What is being asked: Which lines of the records below contain the word "quot"? Copy each of them out.

Available records:
- - - -
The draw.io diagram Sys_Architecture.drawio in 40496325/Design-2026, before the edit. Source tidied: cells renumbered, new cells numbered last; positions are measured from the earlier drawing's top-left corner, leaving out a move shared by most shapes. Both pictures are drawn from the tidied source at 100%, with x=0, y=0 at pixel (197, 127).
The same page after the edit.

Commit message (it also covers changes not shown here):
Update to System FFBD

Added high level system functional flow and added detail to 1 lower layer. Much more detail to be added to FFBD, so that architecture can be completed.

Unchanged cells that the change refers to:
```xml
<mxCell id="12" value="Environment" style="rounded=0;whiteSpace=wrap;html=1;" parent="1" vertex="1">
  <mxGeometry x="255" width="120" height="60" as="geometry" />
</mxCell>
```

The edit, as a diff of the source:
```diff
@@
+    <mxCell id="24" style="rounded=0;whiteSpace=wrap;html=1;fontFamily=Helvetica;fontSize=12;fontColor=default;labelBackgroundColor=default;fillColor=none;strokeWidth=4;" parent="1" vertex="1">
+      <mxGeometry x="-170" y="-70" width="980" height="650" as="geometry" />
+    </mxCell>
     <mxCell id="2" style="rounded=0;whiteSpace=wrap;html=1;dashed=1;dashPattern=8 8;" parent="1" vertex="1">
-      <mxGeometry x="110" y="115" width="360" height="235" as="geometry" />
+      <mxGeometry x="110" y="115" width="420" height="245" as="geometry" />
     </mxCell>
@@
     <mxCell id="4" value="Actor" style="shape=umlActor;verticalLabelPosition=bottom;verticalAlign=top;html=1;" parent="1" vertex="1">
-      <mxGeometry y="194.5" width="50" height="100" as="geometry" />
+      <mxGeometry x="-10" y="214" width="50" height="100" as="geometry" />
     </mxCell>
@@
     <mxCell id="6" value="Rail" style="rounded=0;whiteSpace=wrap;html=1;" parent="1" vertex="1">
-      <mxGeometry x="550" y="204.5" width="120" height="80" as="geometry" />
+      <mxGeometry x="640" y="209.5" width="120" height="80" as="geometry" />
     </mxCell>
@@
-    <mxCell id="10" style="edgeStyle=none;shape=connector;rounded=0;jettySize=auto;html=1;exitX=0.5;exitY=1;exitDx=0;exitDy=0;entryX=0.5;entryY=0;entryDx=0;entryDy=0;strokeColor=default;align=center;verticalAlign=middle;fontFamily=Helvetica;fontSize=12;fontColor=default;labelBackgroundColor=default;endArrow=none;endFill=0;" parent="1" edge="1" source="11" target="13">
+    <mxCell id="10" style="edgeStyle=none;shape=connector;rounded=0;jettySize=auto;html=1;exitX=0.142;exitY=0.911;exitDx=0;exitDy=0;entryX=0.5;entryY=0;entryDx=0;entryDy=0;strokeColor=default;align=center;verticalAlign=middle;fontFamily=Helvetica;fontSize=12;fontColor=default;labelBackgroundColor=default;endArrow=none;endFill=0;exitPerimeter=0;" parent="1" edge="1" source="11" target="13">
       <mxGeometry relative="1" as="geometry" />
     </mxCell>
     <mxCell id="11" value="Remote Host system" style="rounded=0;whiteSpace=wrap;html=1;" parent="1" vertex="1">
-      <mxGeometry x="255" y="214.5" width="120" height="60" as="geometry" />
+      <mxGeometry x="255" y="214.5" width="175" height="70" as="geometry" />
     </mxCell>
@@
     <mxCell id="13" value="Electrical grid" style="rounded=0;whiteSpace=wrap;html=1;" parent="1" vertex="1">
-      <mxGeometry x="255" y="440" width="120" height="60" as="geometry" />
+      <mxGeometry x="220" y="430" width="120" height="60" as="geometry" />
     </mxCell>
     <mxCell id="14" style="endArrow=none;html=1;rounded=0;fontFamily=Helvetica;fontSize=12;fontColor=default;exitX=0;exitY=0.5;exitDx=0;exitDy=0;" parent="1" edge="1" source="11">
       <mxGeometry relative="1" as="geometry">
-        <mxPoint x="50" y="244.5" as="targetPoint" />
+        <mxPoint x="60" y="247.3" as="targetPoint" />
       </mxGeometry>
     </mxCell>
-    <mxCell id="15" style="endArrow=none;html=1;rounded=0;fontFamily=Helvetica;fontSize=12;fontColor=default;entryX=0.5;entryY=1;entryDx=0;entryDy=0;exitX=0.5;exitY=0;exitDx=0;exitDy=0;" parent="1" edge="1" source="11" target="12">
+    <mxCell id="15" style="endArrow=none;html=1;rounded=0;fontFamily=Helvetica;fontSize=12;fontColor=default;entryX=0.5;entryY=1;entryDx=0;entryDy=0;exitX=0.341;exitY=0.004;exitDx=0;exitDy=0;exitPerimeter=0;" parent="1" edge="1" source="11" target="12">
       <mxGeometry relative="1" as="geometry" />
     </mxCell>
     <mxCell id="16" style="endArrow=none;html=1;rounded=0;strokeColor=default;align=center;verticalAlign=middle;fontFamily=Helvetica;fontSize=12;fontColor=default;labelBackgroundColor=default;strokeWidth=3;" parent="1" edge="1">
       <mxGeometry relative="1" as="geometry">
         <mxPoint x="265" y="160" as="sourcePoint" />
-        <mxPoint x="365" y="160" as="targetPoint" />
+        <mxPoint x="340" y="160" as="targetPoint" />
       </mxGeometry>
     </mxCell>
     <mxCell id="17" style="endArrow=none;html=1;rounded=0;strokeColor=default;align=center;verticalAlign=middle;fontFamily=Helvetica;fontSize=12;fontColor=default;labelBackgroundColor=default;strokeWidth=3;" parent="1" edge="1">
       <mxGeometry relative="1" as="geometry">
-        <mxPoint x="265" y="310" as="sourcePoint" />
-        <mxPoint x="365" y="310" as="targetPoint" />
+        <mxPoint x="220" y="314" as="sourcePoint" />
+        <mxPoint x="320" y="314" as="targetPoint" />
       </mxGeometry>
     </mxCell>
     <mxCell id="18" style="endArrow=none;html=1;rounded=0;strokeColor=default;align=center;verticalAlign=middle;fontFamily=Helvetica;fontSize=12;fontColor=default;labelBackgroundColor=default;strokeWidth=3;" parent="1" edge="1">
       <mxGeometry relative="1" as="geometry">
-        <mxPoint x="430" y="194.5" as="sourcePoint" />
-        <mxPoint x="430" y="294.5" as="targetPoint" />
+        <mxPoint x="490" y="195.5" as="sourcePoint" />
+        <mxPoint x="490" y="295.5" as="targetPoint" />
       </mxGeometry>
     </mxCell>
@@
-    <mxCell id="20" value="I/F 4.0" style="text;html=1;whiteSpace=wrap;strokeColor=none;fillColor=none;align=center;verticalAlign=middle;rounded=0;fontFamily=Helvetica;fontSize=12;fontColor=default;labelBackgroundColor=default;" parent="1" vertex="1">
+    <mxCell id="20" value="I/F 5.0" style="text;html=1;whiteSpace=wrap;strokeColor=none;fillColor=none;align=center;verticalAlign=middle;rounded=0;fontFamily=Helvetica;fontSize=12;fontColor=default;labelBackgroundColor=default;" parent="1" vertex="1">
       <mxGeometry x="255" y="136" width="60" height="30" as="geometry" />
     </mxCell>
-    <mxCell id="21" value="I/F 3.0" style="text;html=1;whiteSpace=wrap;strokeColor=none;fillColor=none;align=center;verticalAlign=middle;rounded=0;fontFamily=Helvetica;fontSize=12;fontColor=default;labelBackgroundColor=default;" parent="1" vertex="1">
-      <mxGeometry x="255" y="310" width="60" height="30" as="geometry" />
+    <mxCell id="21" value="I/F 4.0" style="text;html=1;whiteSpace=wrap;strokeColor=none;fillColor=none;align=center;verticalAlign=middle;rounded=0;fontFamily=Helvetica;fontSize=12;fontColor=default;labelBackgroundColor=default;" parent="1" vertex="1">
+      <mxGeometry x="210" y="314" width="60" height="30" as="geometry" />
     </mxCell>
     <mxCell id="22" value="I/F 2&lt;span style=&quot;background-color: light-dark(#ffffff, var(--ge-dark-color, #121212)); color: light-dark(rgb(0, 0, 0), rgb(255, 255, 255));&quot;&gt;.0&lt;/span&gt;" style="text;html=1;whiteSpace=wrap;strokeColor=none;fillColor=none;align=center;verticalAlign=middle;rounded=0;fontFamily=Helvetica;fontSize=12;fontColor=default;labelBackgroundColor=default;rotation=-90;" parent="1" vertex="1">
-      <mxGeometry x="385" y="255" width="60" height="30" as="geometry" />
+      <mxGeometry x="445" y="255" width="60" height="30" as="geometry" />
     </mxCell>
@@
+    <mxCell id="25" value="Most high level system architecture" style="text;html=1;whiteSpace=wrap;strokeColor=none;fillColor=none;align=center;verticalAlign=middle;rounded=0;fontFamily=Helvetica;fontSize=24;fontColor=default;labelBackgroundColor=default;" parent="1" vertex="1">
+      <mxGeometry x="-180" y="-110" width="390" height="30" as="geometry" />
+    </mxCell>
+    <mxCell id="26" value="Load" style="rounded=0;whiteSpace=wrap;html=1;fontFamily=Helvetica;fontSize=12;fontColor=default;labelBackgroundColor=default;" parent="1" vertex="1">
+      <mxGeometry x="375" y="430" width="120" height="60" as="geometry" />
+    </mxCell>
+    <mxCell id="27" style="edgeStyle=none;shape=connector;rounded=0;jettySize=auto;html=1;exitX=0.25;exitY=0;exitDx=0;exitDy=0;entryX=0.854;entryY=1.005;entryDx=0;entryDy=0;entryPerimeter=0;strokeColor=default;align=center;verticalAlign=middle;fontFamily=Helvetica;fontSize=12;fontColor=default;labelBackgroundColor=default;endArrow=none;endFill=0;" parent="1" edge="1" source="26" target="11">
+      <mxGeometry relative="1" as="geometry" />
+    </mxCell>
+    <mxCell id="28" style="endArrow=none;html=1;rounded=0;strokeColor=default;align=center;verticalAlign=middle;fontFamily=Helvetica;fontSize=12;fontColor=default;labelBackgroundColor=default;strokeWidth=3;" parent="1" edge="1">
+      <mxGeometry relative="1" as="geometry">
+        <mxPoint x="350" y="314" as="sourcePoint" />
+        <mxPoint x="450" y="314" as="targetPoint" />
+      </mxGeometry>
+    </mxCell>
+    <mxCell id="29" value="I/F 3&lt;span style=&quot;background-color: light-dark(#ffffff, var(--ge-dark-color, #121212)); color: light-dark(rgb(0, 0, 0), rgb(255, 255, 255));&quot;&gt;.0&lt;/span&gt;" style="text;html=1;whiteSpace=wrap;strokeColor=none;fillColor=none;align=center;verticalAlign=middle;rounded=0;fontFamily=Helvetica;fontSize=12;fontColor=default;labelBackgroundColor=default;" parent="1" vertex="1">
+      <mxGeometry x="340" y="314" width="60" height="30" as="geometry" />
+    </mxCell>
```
- - - -
Solved exercise:
     <mxCell id="22" value="I/F 2&lt;span style=&quot;background-color: light-dark(#ffffff, var(--ge-dark-color, #121212)); color: light-dark(rgb(0, 0, 0), rgb(255, 255, 255));&quot;&gt;.0&lt;/span&gt;" style="text;html=1;whiteSpace=wrap;strokeColor=none;fillColor=none;align=center;verticalAlign=middle;rounded=0;fontFamily=Helvetica;fontSize=12;fontColor=default;labelBackgroundColor=default;rotation=-90;" parent="1" vertex="1">
+    <mxCell id="29" value="I/F 3&lt;span style=&quot;background-color: light-dark(#ffffff, var(--ge-dark-color, #121212)); color: light-dark(rgb(0, 0, 0), rgb(255, 255, 255));&quot;&gt;.0&lt;/span&gt;" style="text;html=1;whiteSpace=wrap;strokeColor=none;fillColor=none;align=center;verticalAlign=middle;rounded=0;fontFamily=Helvetica;fontSize=12;fontColor=default;labelBackgroundColor=default;" parent="1" vertex="1">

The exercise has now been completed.